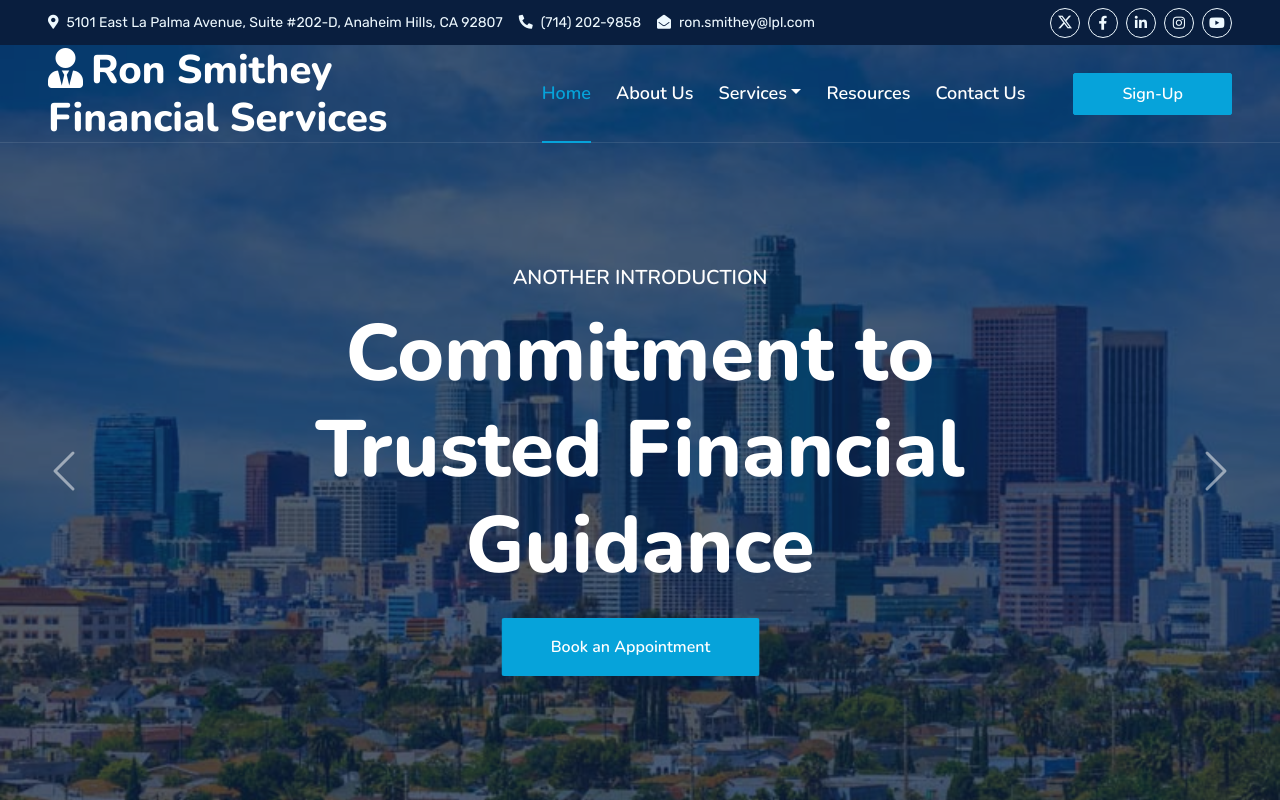
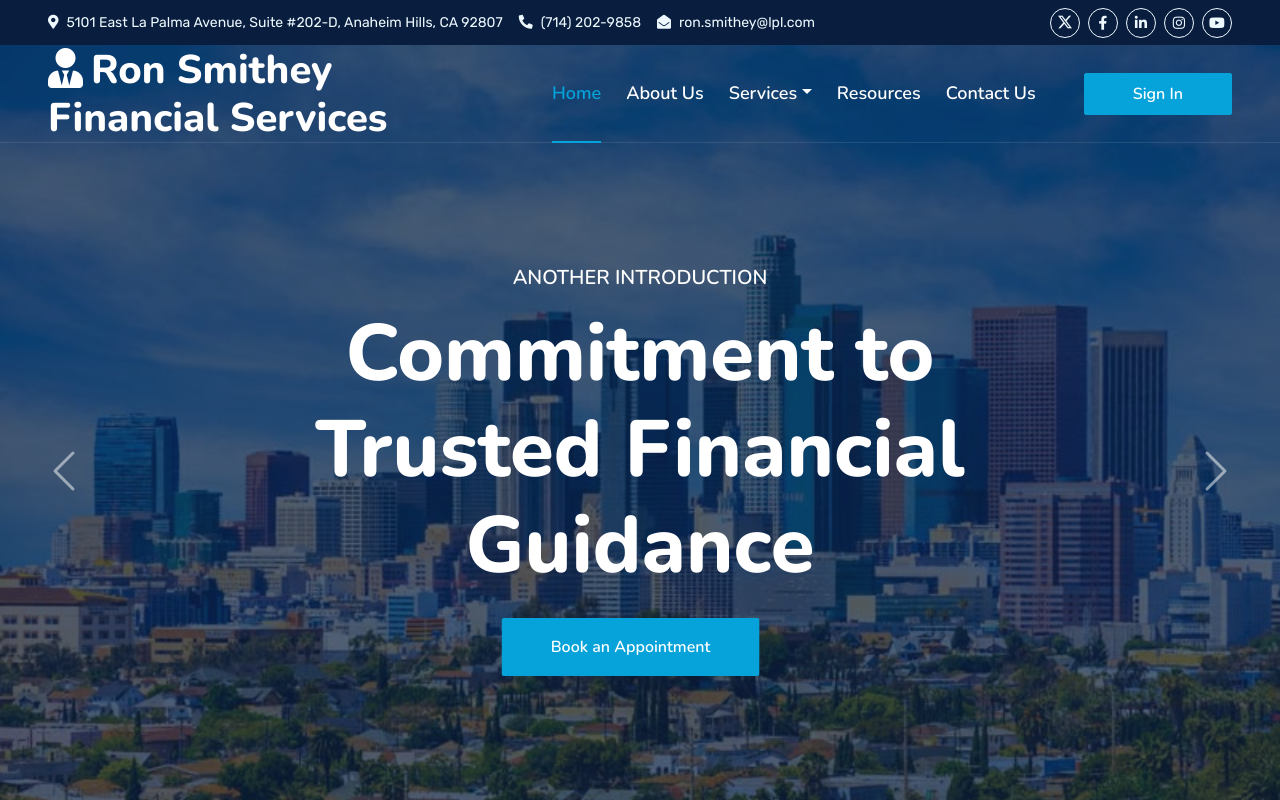
Before and after one commit to AidSucks/CSC131-Website, a Next.js app: page / in a window 1280 px wide. Shown: the top 800 px of the page. Built offline with nearby package versions, Linux system fonts and the light colour scheme.

Commit message:
Add: Connect Sign In button

```diff
--- a/src/app/components/Navbar.tsx
+++ b/src/app/components/Navbar.tsx
@@ -90,7 +90,7 @@ export default function Navbar() {
 
         </div>
 
-        <Link href="/#" className="btn btn-primary py-2 px-5 ms-5">Sign-Up</Link>
+        <Link href="/api/auth/signin" className="btn btn-primary py-2 px-5 ms-5">Sign In</Link>
 
       </div>
 
```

- - -

### Your instructions
Read through the entries above, and wherever a line holds the string "Sign", copy it.

### Problem solution
Add: Connect Sign In button
-        <Link href="/#" className="btn btn-primary py-2 px-5 ms-5">Sign-Up</Link>
+        <Link href="/api/auth/signin" className="btn btn-primary py-2 px-5 ms-5">Sign In</Link>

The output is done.